• _WHAT YOU HAVE TO DO_: At the line containing "Add main heading to index.html", begin setting down the entries exactly, and stop only after the last line.

• _RECORDS SHOWN_:
+ + +

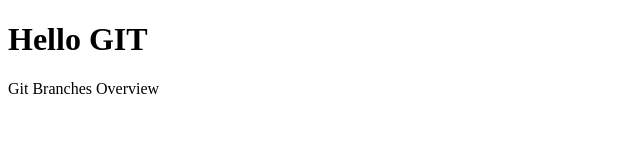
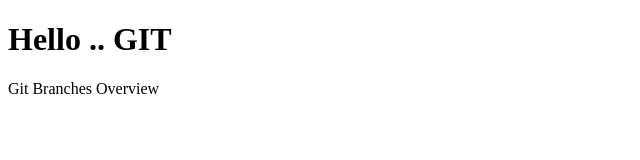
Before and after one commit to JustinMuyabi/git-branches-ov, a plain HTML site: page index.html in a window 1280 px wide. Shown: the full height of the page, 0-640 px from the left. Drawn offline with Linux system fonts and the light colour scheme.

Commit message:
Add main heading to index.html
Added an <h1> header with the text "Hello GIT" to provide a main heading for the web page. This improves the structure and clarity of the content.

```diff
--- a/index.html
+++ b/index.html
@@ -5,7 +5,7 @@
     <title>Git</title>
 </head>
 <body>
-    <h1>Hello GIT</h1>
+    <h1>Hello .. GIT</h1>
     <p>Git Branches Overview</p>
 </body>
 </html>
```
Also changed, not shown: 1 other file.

+ + +

• _RESPONSE BELOW_:
Add main heading to index.html
Added an <h1> header with the text "Hello GIT" to provide a main heading for the web page. This improves the structure and clarity of the content.

```diff
--- a/index.html
+++ b/index.html
@@ -5,7 +5,7 @@
     <title>Git</title>
 </head>
 <body>
-    <h1>Hello GIT</h1>
+    <h1>Hello .. GIT</h1>
     <p>Git Branches Overview</p>
 </body>
 </html>
```
Also changed, not shown: 1 other file.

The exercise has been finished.